My own reservations are noted above and in my old blog post, but I'll be revisting the Cristo Redentor with fresh eyes. By boldly announcing itself to be one of the Seven Wonders, it has put itself onto a sky high pedestal that attracts criticism and comparison that it would otherwise not have received. But, at the same time, there's no doubt it has raised its profile. It has got people talking about it. It has made me devote many years of my life to finding out if its claims are legitimate or not: you can't ask to be famous without others wondering if you deserve to be. The Cristo Redentor may only be a 30-metre-tall statue, but it has managed to become a symbol of Rio and Brazil, and has its voice heard among the big boys of the Wonder alumni. That's no small achievement. And while its fair to say that unless I have a dramatic change of heart I don't imagine the Cristo Redentor will be ranking anything close to a World Wonder in my final rankings, I expect fame and surroundings alone to lift it to a pretty decent position. It'a a great monument, but perhaps just not the greatest.

I'll be visiting the Cristo Redentor probably some time year, and will give a fuller account of it and its history then, as well as my own definitive impressions.

2 comments:

  1. "It is this position on the Corcovado that gives the Christ the Redeemer its greatness."

    Yes. In fact they could have put just about anything there and it would be spectacular because of its position. The same cannot be said of some other potential wonders - a gothic cathedral for example rarely owes much of its splendour to its surroundings.

    To me the Cristo Redentor is like a cherry on top of Rio's true wonder - its natural surroundings of bays and peaks.
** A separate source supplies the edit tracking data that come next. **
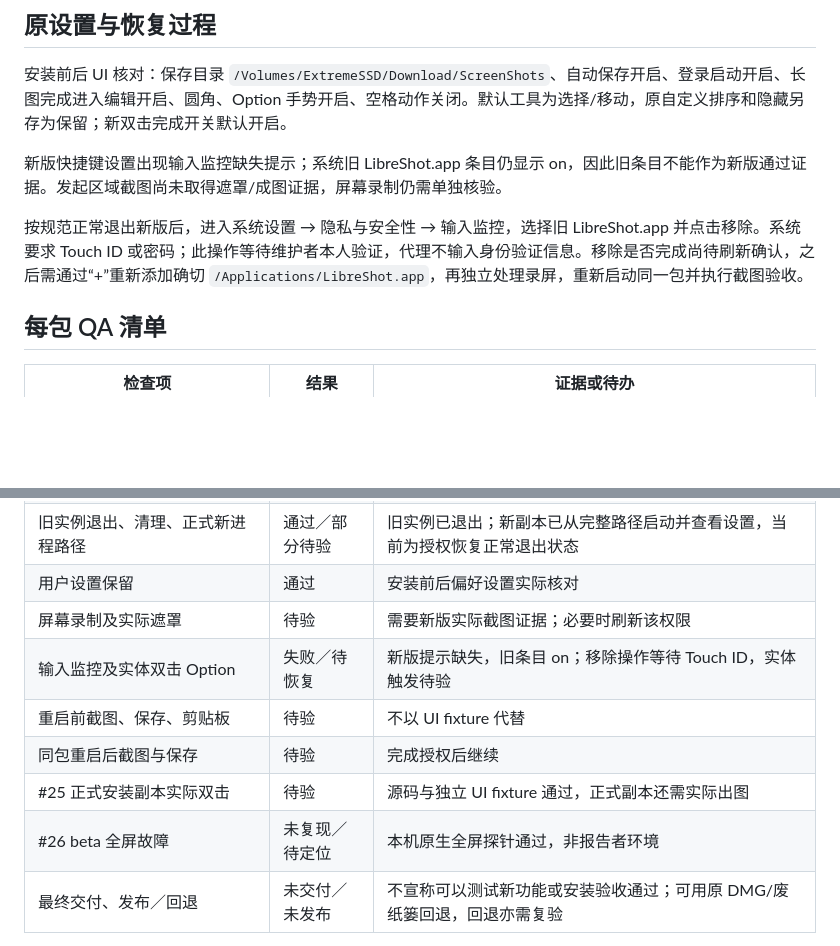
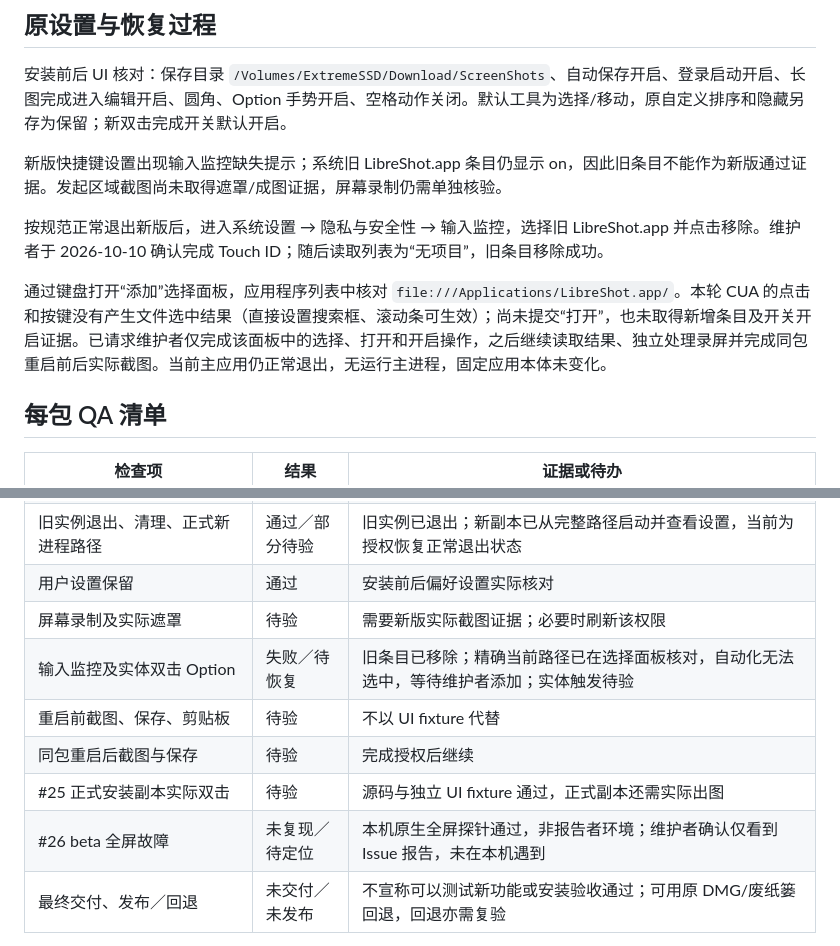
Before and after one commit to songpl-AI/LibreShot, a Markdown page: docs/qa/1.3.11-33-package-20261009.md, 2 parts joined by grey strips. GitHub-like rendering; blank space fills up the shorter version.

Commit message:
Record completed authentication and pending input permission selection

```diff
--- a/docs/qa/1.3.11-33-package-20261009.md
+++ b/docs/qa/1.3.11-33-package-20261009.md
@@ -19,7 +19,9 @@
 
 新版快捷键设置出现输入监控缺失提示；系统旧 LibreShot.app 条目仍显示 on，因此旧条目不能作为新版通过证据。发起区域截图尚未取得遮罩/成图证据，屏幕录制仍需单独核验。
 
-按规范正常退出新版后，进入系统设置 → 隐私与安全性 → 输入监控，选择旧 LibreShot.app 并点击移除。系统要求 Touch ID 或密码；此操作等待维护者本人验证，代理不输入身份验证信息。移除是否完成尚待刷新确认，之后需通过“+”重新添加确切 `/Applications/LibreShot.app`，再独立处理录屏，重新启动同一包并执行截图验收。
+按规范正常退出新版后，进入系统设置 → 隐私与安全性 → 输入监控，选择旧 LibreShot.app 并点击移除。维护者于 2026-10-10 确认完成 Touch ID；随后读取列表为“无项目”，旧条目移除成功。
+
+通过键盘打开“添加”选择面板，应用程序列表中核对 `file:///Applications/LibreShot.app/`。本轮 CUA 的点击和按键没有产生文件选中结果（直接设置搜索框、滚动条可生效）；尚未提交“打开”，也未取得新增条目及开关开启证据。已请求维护者仅完成该面板中的选择、打开和开启操作，之后继续读取结果、独立处理录屏并完成同包重启前后实际截图。当前主应用仍正常退出，无运行主进程，固定应用本体未变化。
 
 ## 每包 QA 清单
 
@@ -30,11 +32,11 @@
 | 旧实例退出、清理、正式新进程路径 | 通过／部分待验 | 旧实例已退出；新副本已从完整路径启动并查看设置，当前为授权恢复正常退出状态 |
 | 用户设置保留 | 通过 | 安装前后偏好设置实际核对 |
 | 屏幕录制及实际遮罩 | 待验 | 需要新版实际截图证据；必要时刷新该权限 |
-| 输入监控及实体双击 Option | 失败／待恢复 | 新版提示缺失，旧条目 on；移除操作等待 Touch ID，实体触发待验 |
+| 输入监控及实体双击 Option | 失败／待恢复 | 旧条目已移除；精确当前路径已在选择面板核对，自动化无法选中，等待维护者添加；实体触发待验 |
 | 重启前截图、保存、剪贴板 | 待验 | 不以 UI fixture 代替 |
 | 同包重启后截图与保存 | 待验 | 完成授权后继续 |
 | #25 正式安装副本实际双击 | 待验 | 源码与独立 UI fixture 通过，正式副本还需实际出图 |
-| #26 beta 全屏故障 | 未复现／待定位 | 本机原生全屏探针通过，非报告者环境 |
+| #26 beta 全屏故障 | 未复现／待定位 | 本机原生全屏探针通过，非报告者环境；维护者确认仅看到 Issue 报告，未在本机遇到 |
 | 最终交付、发布／回退 | 未交付／未发布 | 不宣称可以测试新功能或安装验收通过；可用原 DMG/废纸篓回退，回退亦需复验 |
 
 源码及独立 UI 验证见 [实现与全屏调查](issues25-26-20261009.md)。只有最终安装副本在同包重启前后实际截图、保存成功后，才能更新本页为安装验收通过。
```
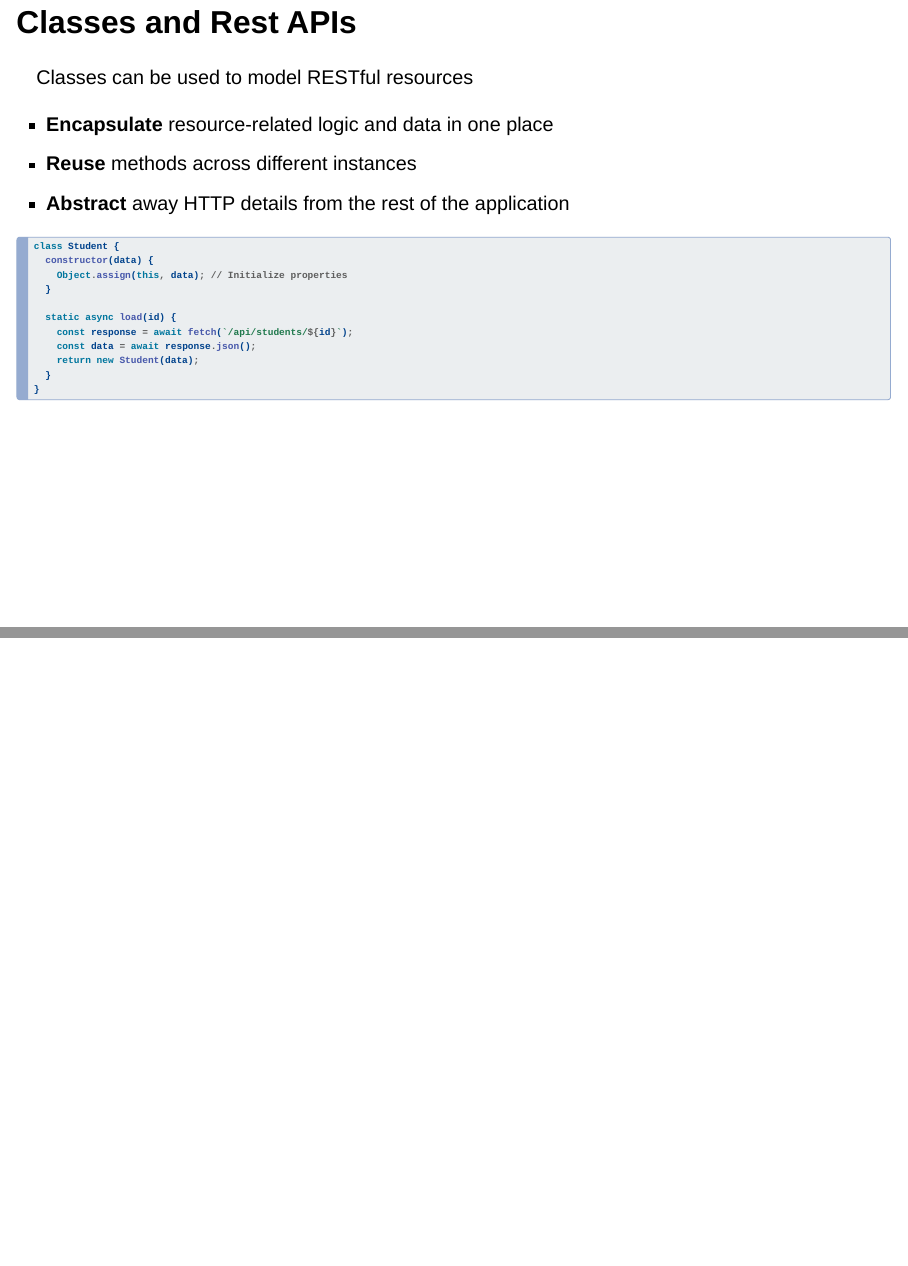
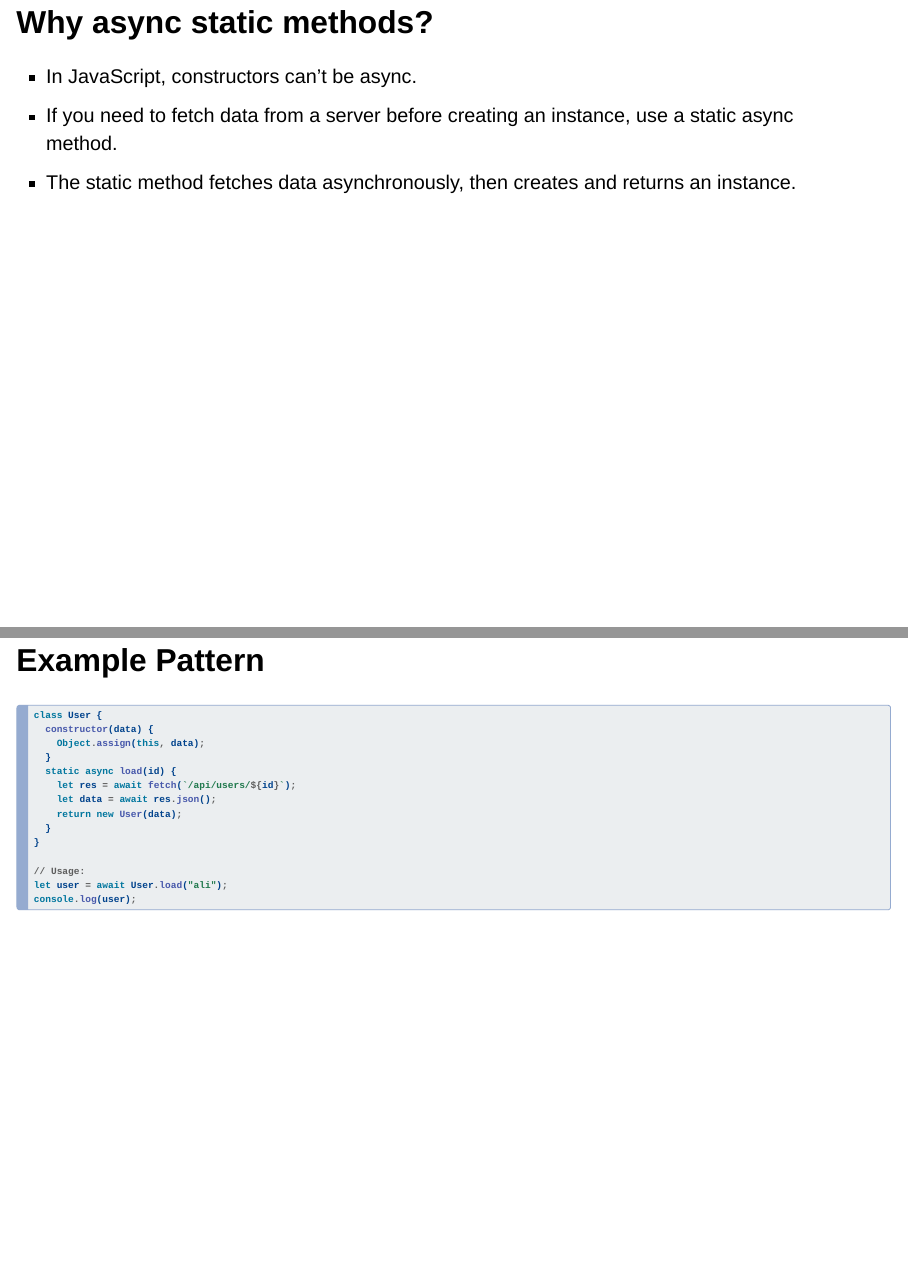
Before and after one commit to neihrr/group2_slides, a Quarto document (slides.qmd): pages 8 and 9 of 9 before the commit and pages 9 and 10 of 11 after it, joined at a grey line. Rendered offline with R 4.5, knitr and Pandoc in place of Quarto, with nearby package versions; drawn as Slidy slides in place of the format the file asks for.

Commit message:
slides.qmd
I have added the presentation of "Asynchronous class instance initialization using a static method"

````diff
--- a/slides.qmd
+++ b/slides.qmd
@@ -100,0 +107,38 @@ class Student {
+## Why async static methods?
+
+- In JavaScript, constructors can't be async.
+- If you need to fetch data from a server before creating an instance, use a static async method.
+- The static method fetches data asynchronously, then creates and returns an instance.
+
+---
+
+## Example Pattern
+
+```js
+class User {
+  constructor(data) {
+    Object.assign(this, data);
+  }
+  static async load(id) {
+    let res = await fetch(`/api/users/${id}`);
+    let data = await res.json();
+    return new User(data);
+  }
+}
+
+// Usage:
+let user = await User.load("ali");
+console.log(user);
+```
+
+---
+
+## In Our Project
+
+```js
+static async load(id) {
+  let res = await fetch(`/api/students/${id}`);
+  let data = await res.json();
+  return new Student(data);
+}
+```
````
Also changed, not shown: slides.qmd (6 more changed lines).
    ReplyDelete
    Replies
    1. Yeah, I think you may just have written my review for me.

      Delete